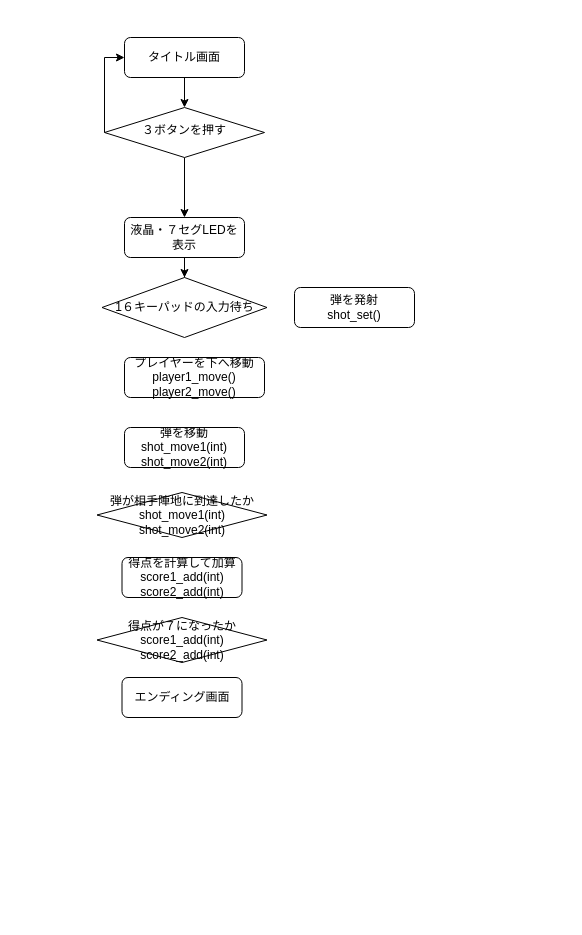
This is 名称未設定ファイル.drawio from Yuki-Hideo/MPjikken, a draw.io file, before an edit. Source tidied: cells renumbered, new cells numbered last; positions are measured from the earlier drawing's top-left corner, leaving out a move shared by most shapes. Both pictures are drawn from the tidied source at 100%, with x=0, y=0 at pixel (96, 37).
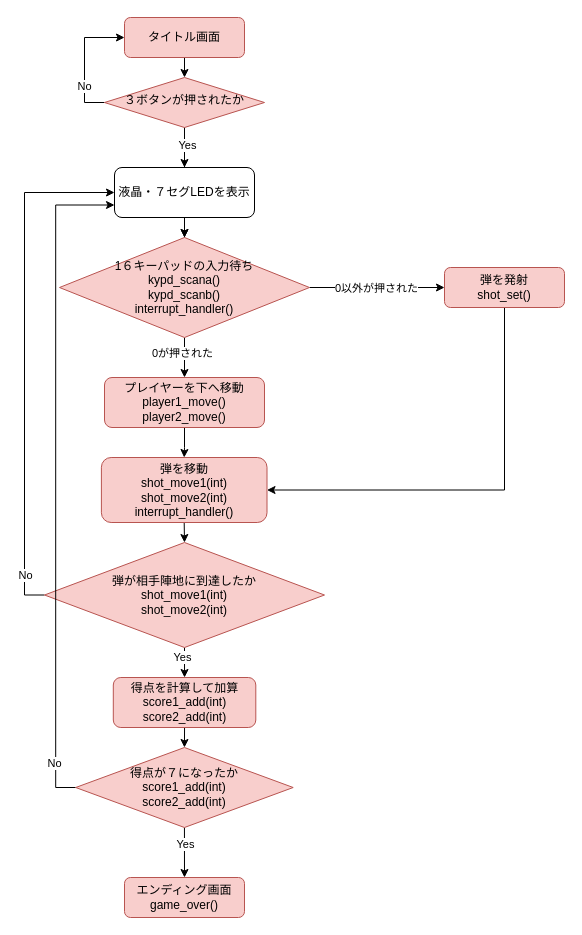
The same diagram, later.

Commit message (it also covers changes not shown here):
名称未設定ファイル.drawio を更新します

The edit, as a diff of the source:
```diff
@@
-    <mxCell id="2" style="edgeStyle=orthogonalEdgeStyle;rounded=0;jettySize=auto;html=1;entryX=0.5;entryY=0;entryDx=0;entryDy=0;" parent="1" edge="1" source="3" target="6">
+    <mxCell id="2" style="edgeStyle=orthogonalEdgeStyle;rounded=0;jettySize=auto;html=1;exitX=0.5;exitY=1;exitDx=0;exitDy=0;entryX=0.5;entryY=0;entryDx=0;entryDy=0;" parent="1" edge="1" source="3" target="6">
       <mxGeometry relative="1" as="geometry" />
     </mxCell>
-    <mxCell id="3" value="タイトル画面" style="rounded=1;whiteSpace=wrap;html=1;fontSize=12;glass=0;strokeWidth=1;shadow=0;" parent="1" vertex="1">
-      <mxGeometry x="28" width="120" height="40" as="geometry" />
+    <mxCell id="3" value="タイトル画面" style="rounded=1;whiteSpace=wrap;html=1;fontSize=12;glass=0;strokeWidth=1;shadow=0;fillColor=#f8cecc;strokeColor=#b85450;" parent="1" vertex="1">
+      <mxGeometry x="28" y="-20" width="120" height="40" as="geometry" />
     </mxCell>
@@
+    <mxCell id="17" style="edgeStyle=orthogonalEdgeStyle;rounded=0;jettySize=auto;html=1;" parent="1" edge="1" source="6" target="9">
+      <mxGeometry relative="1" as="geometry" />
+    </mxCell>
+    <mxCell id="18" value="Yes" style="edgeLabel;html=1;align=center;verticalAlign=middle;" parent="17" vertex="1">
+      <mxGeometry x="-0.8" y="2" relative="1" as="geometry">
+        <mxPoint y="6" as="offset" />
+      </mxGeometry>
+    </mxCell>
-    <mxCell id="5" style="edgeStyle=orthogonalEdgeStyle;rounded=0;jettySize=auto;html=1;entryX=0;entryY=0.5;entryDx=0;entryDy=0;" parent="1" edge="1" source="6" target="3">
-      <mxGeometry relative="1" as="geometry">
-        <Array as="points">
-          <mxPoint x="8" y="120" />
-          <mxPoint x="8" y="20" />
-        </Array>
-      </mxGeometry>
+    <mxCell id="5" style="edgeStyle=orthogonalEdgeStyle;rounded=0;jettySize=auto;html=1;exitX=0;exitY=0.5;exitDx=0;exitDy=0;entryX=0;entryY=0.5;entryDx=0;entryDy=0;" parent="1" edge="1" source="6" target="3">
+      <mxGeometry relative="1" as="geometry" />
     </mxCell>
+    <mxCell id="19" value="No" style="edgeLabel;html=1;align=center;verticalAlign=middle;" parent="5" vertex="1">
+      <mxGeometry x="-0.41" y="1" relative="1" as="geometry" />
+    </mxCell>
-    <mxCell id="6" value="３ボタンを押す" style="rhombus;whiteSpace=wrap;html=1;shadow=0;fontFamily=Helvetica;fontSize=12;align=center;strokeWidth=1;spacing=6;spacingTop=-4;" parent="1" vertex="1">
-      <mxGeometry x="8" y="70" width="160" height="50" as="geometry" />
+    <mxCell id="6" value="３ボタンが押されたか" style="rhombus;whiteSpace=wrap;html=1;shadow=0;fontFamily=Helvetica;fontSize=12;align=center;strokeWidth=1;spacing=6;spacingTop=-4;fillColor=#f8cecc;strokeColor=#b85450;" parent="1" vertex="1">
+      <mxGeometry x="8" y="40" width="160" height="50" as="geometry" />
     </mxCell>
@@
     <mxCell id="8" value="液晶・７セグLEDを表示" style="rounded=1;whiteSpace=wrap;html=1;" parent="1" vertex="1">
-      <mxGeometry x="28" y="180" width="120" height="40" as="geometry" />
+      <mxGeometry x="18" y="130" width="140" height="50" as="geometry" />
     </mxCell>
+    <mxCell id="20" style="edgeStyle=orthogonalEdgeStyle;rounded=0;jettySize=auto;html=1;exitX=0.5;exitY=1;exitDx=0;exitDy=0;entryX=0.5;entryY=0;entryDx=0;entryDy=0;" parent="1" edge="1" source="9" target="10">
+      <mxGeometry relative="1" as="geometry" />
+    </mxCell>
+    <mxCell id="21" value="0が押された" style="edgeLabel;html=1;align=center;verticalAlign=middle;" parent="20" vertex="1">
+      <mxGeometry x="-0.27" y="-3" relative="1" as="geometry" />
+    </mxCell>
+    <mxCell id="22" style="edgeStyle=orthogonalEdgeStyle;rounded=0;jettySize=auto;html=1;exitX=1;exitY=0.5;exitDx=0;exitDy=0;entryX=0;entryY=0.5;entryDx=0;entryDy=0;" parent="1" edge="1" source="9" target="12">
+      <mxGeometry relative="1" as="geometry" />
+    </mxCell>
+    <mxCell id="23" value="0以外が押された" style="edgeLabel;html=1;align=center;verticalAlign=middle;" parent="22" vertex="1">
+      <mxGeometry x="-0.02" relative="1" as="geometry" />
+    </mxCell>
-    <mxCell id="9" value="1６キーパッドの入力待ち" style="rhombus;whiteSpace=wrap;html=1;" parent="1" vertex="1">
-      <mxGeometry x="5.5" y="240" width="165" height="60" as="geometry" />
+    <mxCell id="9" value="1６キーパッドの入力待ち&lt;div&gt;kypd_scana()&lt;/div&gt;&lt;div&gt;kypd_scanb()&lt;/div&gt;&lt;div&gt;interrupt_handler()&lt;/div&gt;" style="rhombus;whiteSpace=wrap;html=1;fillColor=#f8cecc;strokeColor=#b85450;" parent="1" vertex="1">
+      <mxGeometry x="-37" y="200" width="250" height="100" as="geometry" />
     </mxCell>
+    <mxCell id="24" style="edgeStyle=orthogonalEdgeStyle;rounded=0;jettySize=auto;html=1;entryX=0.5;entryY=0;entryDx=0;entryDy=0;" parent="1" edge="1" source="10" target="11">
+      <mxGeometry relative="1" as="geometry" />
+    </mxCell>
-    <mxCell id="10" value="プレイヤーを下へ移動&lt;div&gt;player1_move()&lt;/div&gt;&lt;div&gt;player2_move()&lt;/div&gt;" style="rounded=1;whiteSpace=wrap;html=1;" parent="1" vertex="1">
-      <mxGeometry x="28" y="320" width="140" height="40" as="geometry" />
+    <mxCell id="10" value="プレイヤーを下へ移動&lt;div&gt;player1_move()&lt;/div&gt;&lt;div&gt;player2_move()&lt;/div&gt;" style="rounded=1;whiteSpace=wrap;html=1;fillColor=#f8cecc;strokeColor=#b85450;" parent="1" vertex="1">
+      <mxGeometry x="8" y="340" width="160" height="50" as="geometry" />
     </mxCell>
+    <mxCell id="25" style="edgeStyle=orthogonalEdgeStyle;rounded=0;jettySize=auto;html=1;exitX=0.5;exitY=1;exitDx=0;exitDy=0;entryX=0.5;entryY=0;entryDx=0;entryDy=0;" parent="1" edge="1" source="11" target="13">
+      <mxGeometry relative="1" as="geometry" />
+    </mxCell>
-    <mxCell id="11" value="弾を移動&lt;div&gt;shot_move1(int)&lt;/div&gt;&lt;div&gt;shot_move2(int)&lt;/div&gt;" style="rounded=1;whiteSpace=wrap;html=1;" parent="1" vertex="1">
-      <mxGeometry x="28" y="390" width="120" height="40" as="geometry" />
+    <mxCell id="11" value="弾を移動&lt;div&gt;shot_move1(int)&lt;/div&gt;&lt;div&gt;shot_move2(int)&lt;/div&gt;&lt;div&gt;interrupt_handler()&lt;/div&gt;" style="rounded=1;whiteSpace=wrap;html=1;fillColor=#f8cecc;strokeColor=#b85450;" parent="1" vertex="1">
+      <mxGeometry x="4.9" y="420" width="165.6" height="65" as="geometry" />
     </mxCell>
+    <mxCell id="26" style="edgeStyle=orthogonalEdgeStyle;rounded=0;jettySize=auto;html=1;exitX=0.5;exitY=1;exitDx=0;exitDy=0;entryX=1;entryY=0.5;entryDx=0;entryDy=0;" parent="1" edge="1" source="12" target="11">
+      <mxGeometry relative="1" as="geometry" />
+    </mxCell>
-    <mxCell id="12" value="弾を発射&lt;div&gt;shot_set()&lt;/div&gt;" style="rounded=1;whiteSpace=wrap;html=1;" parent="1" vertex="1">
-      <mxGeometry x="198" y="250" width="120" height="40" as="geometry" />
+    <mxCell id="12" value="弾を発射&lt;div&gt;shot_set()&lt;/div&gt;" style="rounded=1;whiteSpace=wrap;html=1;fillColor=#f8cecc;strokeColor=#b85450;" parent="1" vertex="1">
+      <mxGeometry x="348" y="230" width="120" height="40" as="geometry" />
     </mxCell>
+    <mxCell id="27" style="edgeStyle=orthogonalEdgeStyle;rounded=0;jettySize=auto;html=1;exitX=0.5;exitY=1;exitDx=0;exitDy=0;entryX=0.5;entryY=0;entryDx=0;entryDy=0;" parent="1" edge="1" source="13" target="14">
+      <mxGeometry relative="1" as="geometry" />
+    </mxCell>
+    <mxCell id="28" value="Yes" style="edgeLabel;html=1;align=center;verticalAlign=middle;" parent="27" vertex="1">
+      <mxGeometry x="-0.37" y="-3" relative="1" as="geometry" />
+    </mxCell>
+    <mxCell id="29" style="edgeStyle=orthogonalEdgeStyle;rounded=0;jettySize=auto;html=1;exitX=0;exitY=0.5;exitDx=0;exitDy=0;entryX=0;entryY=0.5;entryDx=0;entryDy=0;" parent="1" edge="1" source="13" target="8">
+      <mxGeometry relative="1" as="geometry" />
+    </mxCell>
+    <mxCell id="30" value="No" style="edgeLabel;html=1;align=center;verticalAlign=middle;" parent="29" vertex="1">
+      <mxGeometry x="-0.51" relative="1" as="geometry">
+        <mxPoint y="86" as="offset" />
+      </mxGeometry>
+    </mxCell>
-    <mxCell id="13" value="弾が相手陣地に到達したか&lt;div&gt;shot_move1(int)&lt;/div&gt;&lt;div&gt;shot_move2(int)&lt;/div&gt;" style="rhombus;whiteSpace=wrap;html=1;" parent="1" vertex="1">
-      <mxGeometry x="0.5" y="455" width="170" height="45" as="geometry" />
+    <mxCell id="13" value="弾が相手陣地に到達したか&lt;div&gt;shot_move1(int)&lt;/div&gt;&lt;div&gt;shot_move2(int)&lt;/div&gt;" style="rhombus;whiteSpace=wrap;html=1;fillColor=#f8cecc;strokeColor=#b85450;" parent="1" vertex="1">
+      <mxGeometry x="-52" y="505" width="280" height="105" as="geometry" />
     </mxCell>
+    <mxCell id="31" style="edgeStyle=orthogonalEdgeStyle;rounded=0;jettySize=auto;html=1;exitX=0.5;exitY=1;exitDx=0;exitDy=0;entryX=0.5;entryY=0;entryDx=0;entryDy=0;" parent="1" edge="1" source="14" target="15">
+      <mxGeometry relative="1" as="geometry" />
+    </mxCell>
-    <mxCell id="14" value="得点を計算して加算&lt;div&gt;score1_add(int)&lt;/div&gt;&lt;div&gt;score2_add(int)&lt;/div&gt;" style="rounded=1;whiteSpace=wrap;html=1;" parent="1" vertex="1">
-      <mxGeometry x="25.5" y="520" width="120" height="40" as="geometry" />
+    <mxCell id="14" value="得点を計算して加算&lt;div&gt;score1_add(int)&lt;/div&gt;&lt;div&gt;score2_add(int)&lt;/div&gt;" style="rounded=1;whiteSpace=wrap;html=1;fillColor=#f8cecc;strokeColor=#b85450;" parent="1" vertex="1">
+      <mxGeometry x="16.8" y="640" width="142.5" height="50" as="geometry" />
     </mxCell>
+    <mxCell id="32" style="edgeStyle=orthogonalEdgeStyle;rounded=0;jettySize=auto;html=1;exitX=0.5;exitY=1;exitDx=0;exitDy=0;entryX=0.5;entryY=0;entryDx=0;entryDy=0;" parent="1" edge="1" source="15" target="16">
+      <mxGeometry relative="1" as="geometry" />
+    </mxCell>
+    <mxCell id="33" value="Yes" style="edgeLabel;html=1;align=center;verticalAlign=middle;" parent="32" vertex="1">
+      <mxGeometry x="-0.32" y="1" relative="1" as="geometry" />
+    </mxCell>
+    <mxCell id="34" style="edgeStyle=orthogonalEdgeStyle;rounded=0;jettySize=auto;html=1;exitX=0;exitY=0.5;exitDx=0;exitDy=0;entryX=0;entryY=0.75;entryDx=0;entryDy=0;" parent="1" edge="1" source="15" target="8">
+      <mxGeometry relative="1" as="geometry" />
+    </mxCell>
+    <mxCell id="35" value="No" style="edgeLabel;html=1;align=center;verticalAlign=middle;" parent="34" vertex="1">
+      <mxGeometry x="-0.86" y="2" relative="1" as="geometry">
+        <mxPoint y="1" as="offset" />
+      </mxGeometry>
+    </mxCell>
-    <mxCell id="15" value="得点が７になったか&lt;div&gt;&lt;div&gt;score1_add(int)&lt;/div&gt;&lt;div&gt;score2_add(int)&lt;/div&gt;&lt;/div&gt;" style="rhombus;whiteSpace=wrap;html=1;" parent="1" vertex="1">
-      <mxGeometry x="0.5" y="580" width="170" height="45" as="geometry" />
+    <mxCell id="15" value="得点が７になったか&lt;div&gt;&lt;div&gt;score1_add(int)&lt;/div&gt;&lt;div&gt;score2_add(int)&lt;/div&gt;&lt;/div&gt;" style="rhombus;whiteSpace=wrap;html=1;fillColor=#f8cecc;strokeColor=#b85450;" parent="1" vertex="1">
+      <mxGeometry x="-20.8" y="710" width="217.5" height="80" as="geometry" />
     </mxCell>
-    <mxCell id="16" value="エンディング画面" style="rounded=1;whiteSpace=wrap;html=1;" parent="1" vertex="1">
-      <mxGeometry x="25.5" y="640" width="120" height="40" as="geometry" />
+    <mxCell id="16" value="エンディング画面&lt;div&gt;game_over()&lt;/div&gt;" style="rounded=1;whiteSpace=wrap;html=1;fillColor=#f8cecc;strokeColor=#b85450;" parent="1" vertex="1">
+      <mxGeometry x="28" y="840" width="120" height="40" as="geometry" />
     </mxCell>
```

- EXERCISE -
Search the data for "offset" and list every line in which it occurs.

- ANSWER BOX -
+        <mxPoint y="6" as="offset" />
+        <mxPoint y="86" as="offset" />
+        <mxPoint y="1" as="offset" />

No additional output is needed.